the ballot-challenge suit he planned to file this week.
On Thursday night, Palm Beach County circuit-court judge Kathleen
Kroll issued an injunction that barred the county from certifying
the recount results until a hearing on Nov. 14. In this initial
phase, Florida law gives lower-court judges considerable power to
decide if a vote is valid and, if not, to rule on remedies. The
initial thing to determine is whether the confusing Palm Beach
ballot was illegal in the first place. Democrats contend that it
violates a provision of state election law that requires each
candidate's name to appear to the left of the corresponding punch
hole. Republicans say the Democrats are reading the wrong section
of Florida law. Though the Palm Beach ballots are cardboard, the
cards are read by machines, and the law, they say, allows the
names of candidates on "mechanical" ballots to be placed on
either side of the hole.
Republicans also complained that samples of the ballot, which had
been used before in Palm Beach without incident, had been
published in the local paper and mailed to voters before the
election. But Lillian Gaines, 67, a retired schoolteacher in West
Palm Beach who is a plaintiff in one of the ballot lawsuits, says
the sample did not show that the punch holes would not be aligned
with the names. "This is what made it so confusing for people
when they finally went into the booth," says her attorney, Harold
The judges can also choose from any number of methods to
determine whether the votes affected were sufficient to change

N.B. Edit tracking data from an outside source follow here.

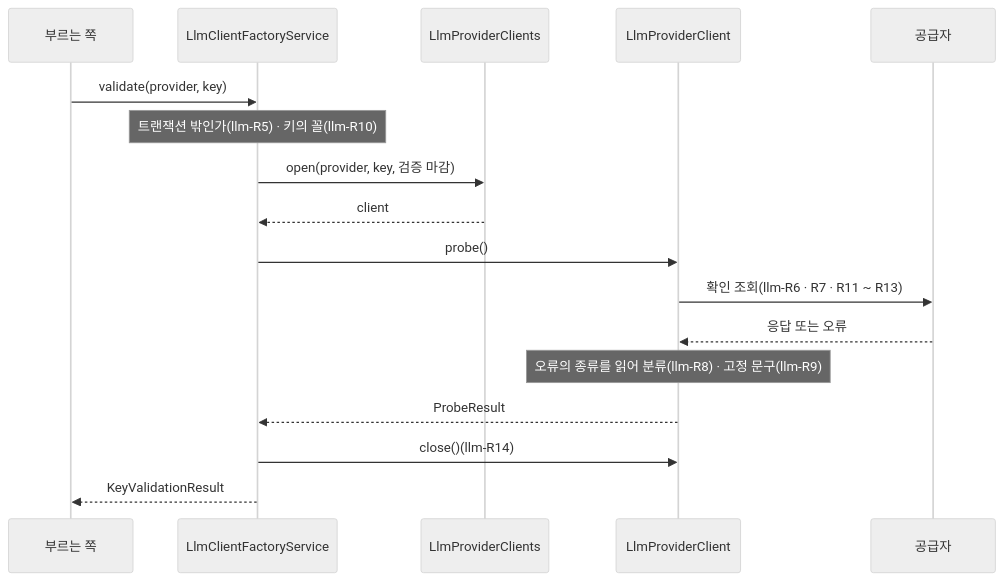
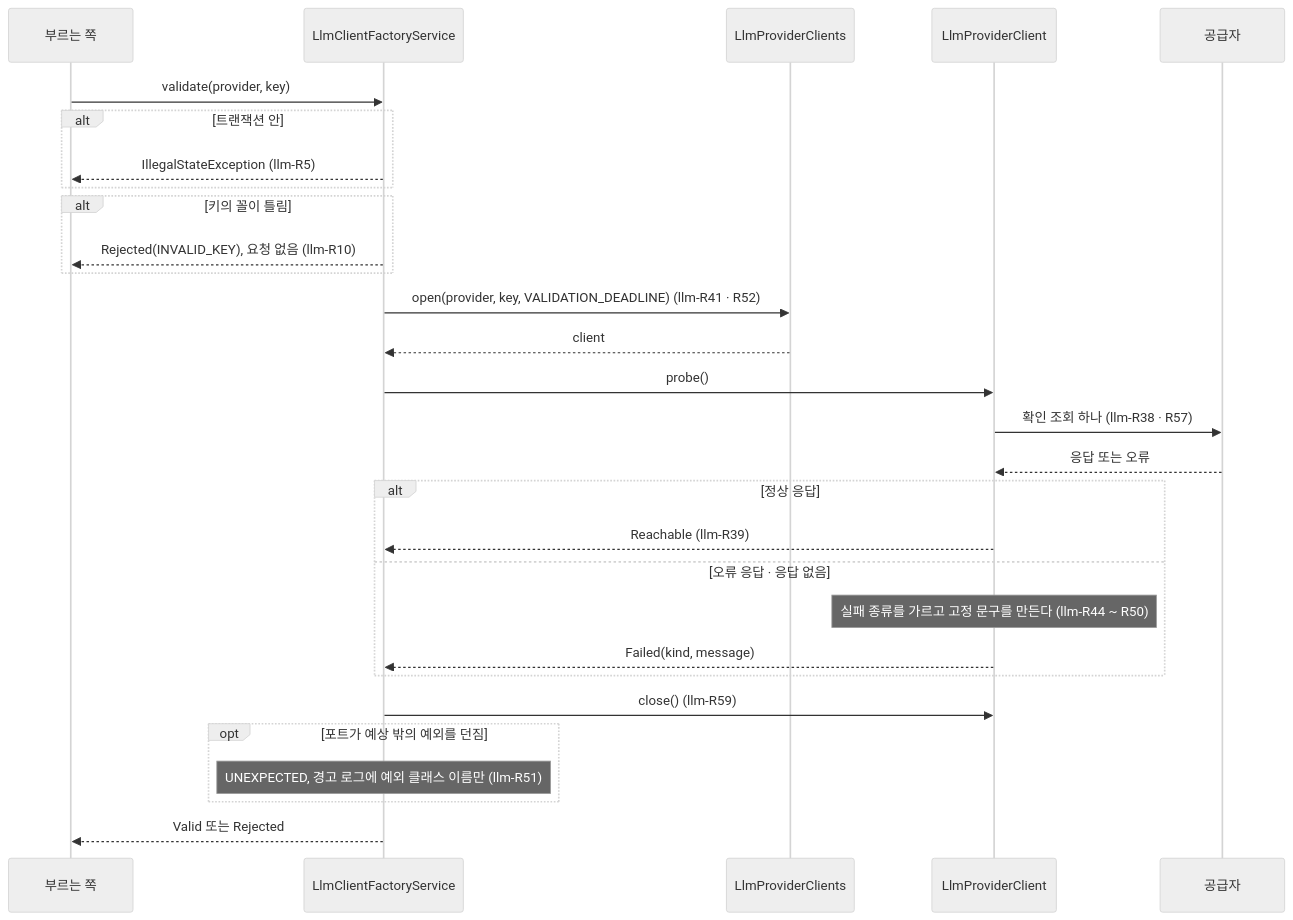
The first of 3 diagrams in docs/specs/llm.md (Theia0382/yozm-news), drawn with Mermaid (neutral theme) before and after one commit. The commit also changed other lines of this file, not shown here.

First line of the commit message:
docs: llm Spec 다시 쓰기 — 규칙 쪼개기 · 시퀀스 그림 · 실측은 ADR 로

````diff
--- a/docs/specs/llm.md
+++ b/docs/specs/llm.md
@@ -393,19 +421,31 @@
 ```mermaid
 sequenceDiagram
     participant C as 부르는 쪽
     participant S as LlmClientFactoryService
     participant P as LlmProviderClients
     participant K as LlmProviderClient
     participant X as 공급자
     C->>S: validate(provider, key)
-    Note over S: 트랜잭션 밖인가(llm-R5) · 키의 꼴(llm-R10)
-    S->>P: open(provider, key, 검증 마감)
+    alt 트랜잭션 안
+        S-->>C: IllegalStateException (llm-R5)
+    end
+    alt 키의 꼴이 틀림
+        S-->>C: Rejected(INVALID_KEY), 요청 없음 (llm-R10)
+    end
+    S->>P: open(provider, key, VALIDATION_DEADLINE) (llm-R41 · R52)
     P-->>S: client
     S->>K: probe()
-    K->>X: 확인 조회(llm-R6 · R7 · R11 ~ R13)
+    K->>X: 확인 조회 하나 (llm-R38 · R57)
     X-->>K: 응답 또는 오류
-    Note over K: 오류의 종류를 읽어 분류(llm-R8) · 고정 문구(llm-R9)
-    K-->>S: ProbeResult
-    S->>K: close()(llm-R14)
-    S-->>C: KeyValidationResult
+    alt 정상 응답
+        K-->>S: Reachable (llm-R39)
+    else 오류 응답 · 응답 없음
+        Note over K: 실패 종류를 가르고 고정 문구를 만든다 (llm-R44 ~ R50)
+        K-->>S: Failed(kind, message)
+    end
+    S->>K: close() (llm-R59)
+    opt 포트가 예상 밖의 예외를 던짐
+        Note over S: UNEXPECTED, 경고 로그에 예외 클래스 이름만 (llm-R51)
+    end
+    S-->>C: Valid 또는 Rejected
 ```
````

the statewide outcome, since the central issue is which candidate
will be awarded Florida's electoral votes. One of those methods
is a statistical analysis of the kind that has shown that
Buchanan's total of 3,407 votes in heavily Democratic Palm Beach
was far higher than his tally elsewhere in the state. If a court
decides that the election is invalid, it would still be necessary
to rule on whether a new vote is the only remedy. Florida courts,
like courts in most other states, have been reluctant to order
new elections even in cases of outright fraud. But in a
circumstance as novel and highly charged as this one, the past
may not be any guide.
No guide at all. Jesse Jackson says the conclusion to this year's
campaign is like a football game tied in the fourth quarter.
"Overtime ain't agony," he said. "If you go to sudden death,
that's wow-wee! That's shakalakalaka." By the end of this week,
the Florida votes may all be counted and recounted, but the court
rulings may still be pending, and the election of the President
may still depend on how the dust settles in the Sunshine State.
Shakalakalaka would be the word for it.
--Reported by Tim Padgett and Kathie Klarreich/Palm Beach,
Cathy Booth Thomas and Timothy Roche/Tallahassee, Brad
Liston/Volusia, Jeanne Dequine and Mary Sutter/Miami and Viveca